      "it all had to start with just one male and just one female."

      That is in my view obviously true, and the two had to be adults.


      http://www.ncbi.nlm.nih.gov/pubmed/23201682

      We estimate that approximately 73% of all protein-coding SNVs and approximately 86% of SNVs predicted to be deleterious arose in the past 5,000-10,000 years.

      Another study in Nature found that after the flood of the period there was a common ancestor to all mankind. The study argues that racial differences people have a recent origin: between 2,000 and 5,000 years ago.

      Modelling the recent common ancestry of all living humans

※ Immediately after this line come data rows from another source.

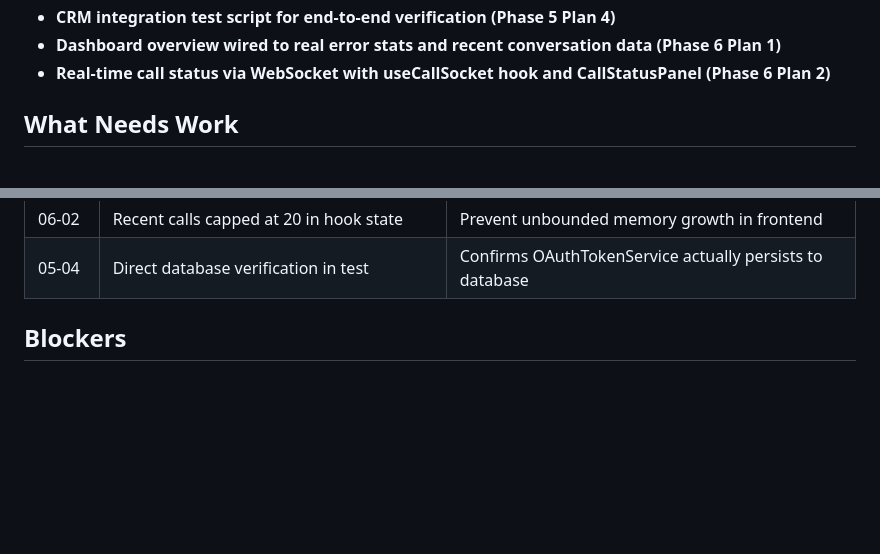
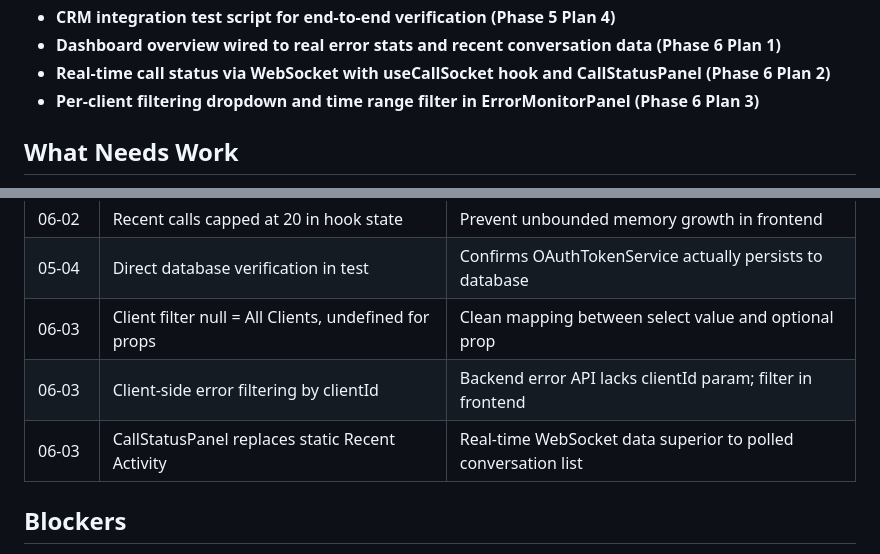
Before and after one commit to whoisjaso/xlnc-perception, a Markdown page: .planning/STATE.md, 2 parts joined by grey strips. Rendered like a GitHub page; blank space fills up the shorter version.

```diff
--- a/.planning/STATE.md
+++ b/.planning/STATE.md
@@ -197,6 +204,7 @@ Progress: [##############--] 87% (Phases 1-5 complete, Phase 6: 2/3 plans)
 - **CRM integration test script for end-to-end verification (Phase 5 Plan 4)**
 - **Dashboard overview wired to real error stats and recent conversation data (Phase 6 Plan 1)**
 - **Real-time call status via WebSocket with useCallSocket hook and CallStatusPanel (Phase 6 Plan 2)**
+- **Per-client filtering dropdown and time range filter in ErrorMonitorPanel (Phase 6 Plan 3)**
 
 ## What Needs Work
 - End-to-end testing with Retell voice agent
@@ -260,6 +268,9 @@ Progress: [##############--] 87% (Phases 1-5 complete, Phase 6: 2/3 plans)
 | 06-02 | Events emitted to admin and client rooms | Role-based access to call events |
 | 06-02 | Recent calls capped at 20 in hook state | Prevent unbounded memory growth in frontend |
 | 05-04 | Direct database verification in test | Confirms OAuthTokenService actually persists to database |
+| 06-03 | Client filter null = All Clients, undefined for props | Clean mapping between select value and optional prop |
+| 06-03 | Client-side error filtering by clientId | Backend error API lacks clientId param; filter in frontend |
+| 06-03 | CallStatusPanel replaces static Recent Activity | Real-time WebSocket data superior to polled conversation list |
 
 ## Blockers
 
```
Also changed, not shown: other parts of .planning/STATE.md (+13 -6 lines), 1 other file.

      the genealogies of all living humans overlap in remarkable ways in the recent past. In particular, the MRCA of all present-day humans lived just a few thousand years ago in these models. Moreover, among all individuals living more than just a few thousand years earlier than the MRCA, each present-day human has exactly the same set of genealogical ancestors.

      Its evident proponents of evolution would not remain silent....

      If you disagree, you need to give a compelling narrative how Sex evolved, but i know beforehand you don't have, and in order for childs to get to adulthood, you need adult parents. How you get a transition from unicellular to multicellular, and from " simple " multicellular life to complex vertebrates and animals that hatch , nurse and feed their little ones , is another transition and development stage that is never explained in a convincing manner by proponents of evolution. Evolution is a terrible explanation when extrapolated to infer things beyond what the evidence points to.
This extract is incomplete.